Top of Records supplied

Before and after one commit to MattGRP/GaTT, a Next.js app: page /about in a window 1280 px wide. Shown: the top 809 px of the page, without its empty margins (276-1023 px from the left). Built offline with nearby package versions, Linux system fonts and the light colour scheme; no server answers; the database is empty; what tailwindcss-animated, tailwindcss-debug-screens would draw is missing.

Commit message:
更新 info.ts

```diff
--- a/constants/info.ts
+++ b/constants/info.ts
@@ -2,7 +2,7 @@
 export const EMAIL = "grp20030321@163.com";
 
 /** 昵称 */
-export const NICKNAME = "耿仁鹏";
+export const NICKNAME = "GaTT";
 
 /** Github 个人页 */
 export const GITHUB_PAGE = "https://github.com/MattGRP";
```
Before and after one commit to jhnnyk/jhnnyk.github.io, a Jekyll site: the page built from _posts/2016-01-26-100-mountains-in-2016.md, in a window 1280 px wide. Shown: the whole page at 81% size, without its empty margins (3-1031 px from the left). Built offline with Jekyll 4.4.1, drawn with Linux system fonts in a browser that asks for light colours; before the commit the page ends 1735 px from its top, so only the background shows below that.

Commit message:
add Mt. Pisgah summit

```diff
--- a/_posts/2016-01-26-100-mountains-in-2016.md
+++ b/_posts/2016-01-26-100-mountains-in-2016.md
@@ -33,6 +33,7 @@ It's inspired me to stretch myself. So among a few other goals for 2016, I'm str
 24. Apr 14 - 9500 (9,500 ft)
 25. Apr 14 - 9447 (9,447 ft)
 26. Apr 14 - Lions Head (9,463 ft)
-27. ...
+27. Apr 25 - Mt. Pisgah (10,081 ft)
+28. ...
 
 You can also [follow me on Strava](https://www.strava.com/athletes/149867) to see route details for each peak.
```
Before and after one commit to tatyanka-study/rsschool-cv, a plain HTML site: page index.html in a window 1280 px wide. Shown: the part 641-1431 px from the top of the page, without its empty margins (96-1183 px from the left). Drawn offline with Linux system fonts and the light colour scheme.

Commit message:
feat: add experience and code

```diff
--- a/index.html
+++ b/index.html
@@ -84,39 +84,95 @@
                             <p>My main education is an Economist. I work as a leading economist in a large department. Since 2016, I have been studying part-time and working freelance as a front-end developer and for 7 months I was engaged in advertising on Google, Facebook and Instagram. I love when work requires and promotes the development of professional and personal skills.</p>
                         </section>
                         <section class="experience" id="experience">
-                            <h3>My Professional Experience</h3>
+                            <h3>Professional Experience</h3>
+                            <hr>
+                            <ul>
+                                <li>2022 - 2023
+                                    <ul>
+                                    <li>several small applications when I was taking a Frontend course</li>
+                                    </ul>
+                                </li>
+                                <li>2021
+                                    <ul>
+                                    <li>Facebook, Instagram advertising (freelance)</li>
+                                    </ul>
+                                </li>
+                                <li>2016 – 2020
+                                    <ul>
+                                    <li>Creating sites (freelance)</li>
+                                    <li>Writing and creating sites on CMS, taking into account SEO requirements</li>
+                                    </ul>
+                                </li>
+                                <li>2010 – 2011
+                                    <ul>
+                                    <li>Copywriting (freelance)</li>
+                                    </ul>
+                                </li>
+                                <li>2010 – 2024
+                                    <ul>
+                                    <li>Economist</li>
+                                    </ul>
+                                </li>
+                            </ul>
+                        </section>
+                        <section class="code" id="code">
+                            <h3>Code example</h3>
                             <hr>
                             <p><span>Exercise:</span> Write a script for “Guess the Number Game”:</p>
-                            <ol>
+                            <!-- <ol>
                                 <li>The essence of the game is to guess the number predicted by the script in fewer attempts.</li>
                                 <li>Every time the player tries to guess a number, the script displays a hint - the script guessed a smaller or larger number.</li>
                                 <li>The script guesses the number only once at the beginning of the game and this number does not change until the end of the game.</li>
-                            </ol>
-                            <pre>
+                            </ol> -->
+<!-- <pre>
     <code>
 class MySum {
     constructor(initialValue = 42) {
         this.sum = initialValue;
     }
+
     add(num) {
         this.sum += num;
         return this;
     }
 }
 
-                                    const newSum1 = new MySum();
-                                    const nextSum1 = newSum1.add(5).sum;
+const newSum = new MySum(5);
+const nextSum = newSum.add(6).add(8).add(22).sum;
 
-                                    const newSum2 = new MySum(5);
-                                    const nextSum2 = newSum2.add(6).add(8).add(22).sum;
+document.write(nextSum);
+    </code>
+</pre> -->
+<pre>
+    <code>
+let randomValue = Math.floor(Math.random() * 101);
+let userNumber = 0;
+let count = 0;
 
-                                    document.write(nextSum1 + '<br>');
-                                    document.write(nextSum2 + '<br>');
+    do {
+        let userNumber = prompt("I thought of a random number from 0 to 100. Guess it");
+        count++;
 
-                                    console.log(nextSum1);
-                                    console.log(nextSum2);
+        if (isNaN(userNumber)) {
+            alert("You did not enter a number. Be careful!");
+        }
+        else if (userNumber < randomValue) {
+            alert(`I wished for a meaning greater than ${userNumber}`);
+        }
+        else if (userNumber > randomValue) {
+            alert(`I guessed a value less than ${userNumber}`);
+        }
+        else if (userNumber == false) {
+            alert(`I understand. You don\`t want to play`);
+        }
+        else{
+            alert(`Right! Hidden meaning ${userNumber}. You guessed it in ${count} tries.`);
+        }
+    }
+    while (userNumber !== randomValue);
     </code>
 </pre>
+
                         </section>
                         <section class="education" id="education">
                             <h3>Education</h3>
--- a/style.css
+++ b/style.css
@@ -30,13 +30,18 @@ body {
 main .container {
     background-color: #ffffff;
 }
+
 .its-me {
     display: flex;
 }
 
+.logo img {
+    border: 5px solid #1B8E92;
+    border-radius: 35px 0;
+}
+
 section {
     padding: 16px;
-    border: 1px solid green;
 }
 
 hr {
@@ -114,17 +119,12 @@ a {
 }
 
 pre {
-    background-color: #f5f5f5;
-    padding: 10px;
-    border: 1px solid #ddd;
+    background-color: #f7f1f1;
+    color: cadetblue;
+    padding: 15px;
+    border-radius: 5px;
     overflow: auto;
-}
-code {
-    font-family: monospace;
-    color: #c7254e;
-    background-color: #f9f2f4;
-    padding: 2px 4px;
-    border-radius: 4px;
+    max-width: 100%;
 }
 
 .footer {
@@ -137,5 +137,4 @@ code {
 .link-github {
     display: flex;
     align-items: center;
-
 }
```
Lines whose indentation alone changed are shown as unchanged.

Bottom of Records supplied

§ **The task**:
Set the listing down again in full, exactly as it was given.

§ **Solution below**:
Before and after one commit to MattGRP/GaTT, a Next.js app: page /about in a window 1280 px wide. Shown: the top 809 px of the page, without its empty margins (276-1023 px from the left). Built offline with nearby package versions, Linux system fonts and the light colour scheme; no server answers; the database is empty; what tailwindcss-animated, tailwindcss-debug-screens would draw is missing.

Commit message:
更新 info.ts

```diff
--- a/constants/info.ts
+++ b/constants/info.ts
@@ -2,7 +2,7 @@
 export const EMAIL = "grp20030321@163.com";
 
 /** 昵称 */
-export const NICKNAME = "耿仁鹏";
+export const NICKNAME = "GaTT";
 
 /** Github 个人页 */
 export const GITHUB_PAGE = "https://github.com/MattGRP";
```
Before and after one commit to jhnnyk/jhnnyk.github.io, a Jekyll site: the page built from _posts/2016-01-26-100-mountains-in-2016.md, in a window 1280 px wide. Shown: the whole page at 81% size, without its empty margins (3-1031 px from the left). Built offline with Jekyll 4.4.1, drawn with Linux system fonts in a browser that asks for light colours; before the commit the page ends 1735 px from its top, so only the background shows below that.

Commit message:
add Mt. Pisgah summit

```diff
--- a/_posts/2016-01-26-100-mountains-in-2016.md
+++ b/_posts/2016-01-26-100-mountains-in-2016.md
@@ -33,6 +33,7 @@ It's inspired me to stretch myself. So among a few other goals for 2016, I'm str
 24. Apr 14 - 9500 (9,500 ft)
 25. Apr 14 - 9447 (9,447 ft)
 26. Apr 14 - Lions Head (9,463 ft)
-27. ...
+27. Apr 25 - Mt. Pisgah (10,081 ft)
+28. ...
 
 You can also [follow me on Strava](https://www.strava.com/athletes/149867) to see route details for each peak.
```
Before and after one commit to tatyanka-study/rsschool-cv, a plain HTML site: page index.html in a window 1280 px wide. Shown: the part 641-1431 px from the top of the page, without its empty margins (96-1183 px from the left). Drawn offline with Linux system fonts and the light colour scheme.

Commit message:
feat: add experience and code

```diff
--- a/index.html
+++ b/index.html
@@ -84,39 +84,95 @@
                             <p>My main education is an Economist. I work as a leading economist in a large department. Since 2016, I have been studying part-time and working freelance as a front-end developer and for 7 months I was engaged in advertising on Google, Facebook and Instagram. I love when work requires and promotes the development of professional and personal skills.</p>
                         </section>
                         <section class="experience" id="experience">
-                            <h3>My Professional Experience</h3>
+                            <h3>Professional Experience</h3>
+                            <hr>
+                            <ul>
+                                <li>2022 - 2023
+                                    <ul>
+                                    <li>several small applications when I was taking a Frontend course</li>
+                                    </ul>
+                                </li>
+                                <li>2021
+                                    <ul>
+                                    <li>Facebook, Instagram advertising (freelance)</li>
+                                    </ul>
+                                </li>
+                                <li>2016 – 2020
+                                    <ul>
+                                    <li>Creating sites (freelance)</li>
+                                    <li>Writing and creating sites on CMS, taking into account SEO requirements</li>
+                                    </ul>
+                                </li>
+                                <li>2010 – 2011
+                                    <ul>
+                                    <li>Copywriting (freelance)</li>
+                                    </ul>
+                                </li>
+                                <li>2010 – 2024
+                                    <ul>
+                                    <li>Economist</li>
+                                    </ul>
+                                </li>
+                            </ul>
+                        </section>
+                        <section class="code" id="code">
+                            <h3>Code example</h3>
                             <hr>
                             <p><span>Exercise:</span> Write a script for “Guess the Number Game”:</p>
-                            <ol>
+                            <!-- <ol>
                                 <li>The essence of the game is to guess the number predicted by the script in fewer attempts.</li>
                                 <li>Every time the player tries to guess a number, the script displays a hint - the script guessed a smaller or larger number.</li>
                                 <li>The script guesses the number only once at the beginning of the game and this number does not change until the end of the game.</li>
-                            </ol>
-                            <pre>
+                            </ol> -->
+<!-- <pre>
     <code>
 class MySum {
     constructor(initialValue = 42) {
         this.sum = initialValue;
     }
+
     add(num) {
         this.sum += num;
         return this;
     }
 }
 
-                                    const newSum1 = new MySum();
-                                    const nextSum1 = newSum1.add(5).sum;
+const newSum = new MySum(5);
+const nextSum = newSum.add(6).add(8).add(22).sum;
 
-                                    const newSum2 = new MySum(5);
-                                    const nextSum2 = newSum2.add(6).add(8).add(22).sum;
+document.write(nextSum);
+    </code>
+</pre> -->
+<pre>
+    <code>
+let randomValue = Math.floor(Math.random() * 101);
+let userNumber = 0;
+let count = 0;
 
-                                    document.write(nextSum1 + '<br>');
-                                    document.write(nextSum2 + '<br>');
+    do {
+        let userNumber = prompt("I thought of a random number from 0 to 100. Guess it");
+        count++;
 
-                                    console.log(nextSum1);
-                                    console.log(nextSum2);
+        if (isNaN(userNumber)) {
+            alert("You did not enter a number. Be careful!");
+        }
+        else if (userNumber < randomValue) {
+            alert(`I wished for a meaning greater than ${userNumber}`);
+        }
+        else if (userNumber > randomValue) {
+            alert(`I guessed a value less than ${userNumber}`);
+        }
+        else if (userNumber == false) {
+            alert(`I understand. You don\`t want to play`);
+        }
+        else{
+            alert(`Right! Hidden meaning ${userNumber}. You guessed it in ${count} tries.`);
+        }
+    }
+    while (userNumber !== randomValue);
     </code>
 </pre>
+
                         </section>
                         <section class="education" id="education">
                             <h3>Education</h3>
--- a/style.css
+++ b/style.css
@@ -30,13 +30,18 @@ body {
 main .container {
     background-color: #ffffff;
 }
+
 .its-me {
     display: flex;
 }
 
+.logo img {
+    border: 5px solid #1B8E92;
+    border-radius: 35px 0;
+}
+
 section {
     padding: 16px;
-    border: 1px solid green;
 }
 
 hr {
@@ -114,17 +119,12 @@ a {
 }
 
 pre {
-    background-color: #f5f5f5;
-    padding: 10px;
-    border: 1px solid #ddd;
+    background-color: #f7f1f1;
+    color: cadetblue;
+    padding: 15px;
+    border-radius: 5px;
     overflow: auto;
-}
-code {
-    font-family: monospace;
-    color: #c7254e;
-    background-color: #f9f2f4;
-    padding: 2px 4px;
-    border-radius: 4px;
+    max-width: 100%;
 }
 
 .footer {
@@ -137,5 +137,4 @@ code {
 .link-github {
     display: flex;
     align-items: center;
-
 }
```
Lines whose indentation alone changed are shown as unchanged.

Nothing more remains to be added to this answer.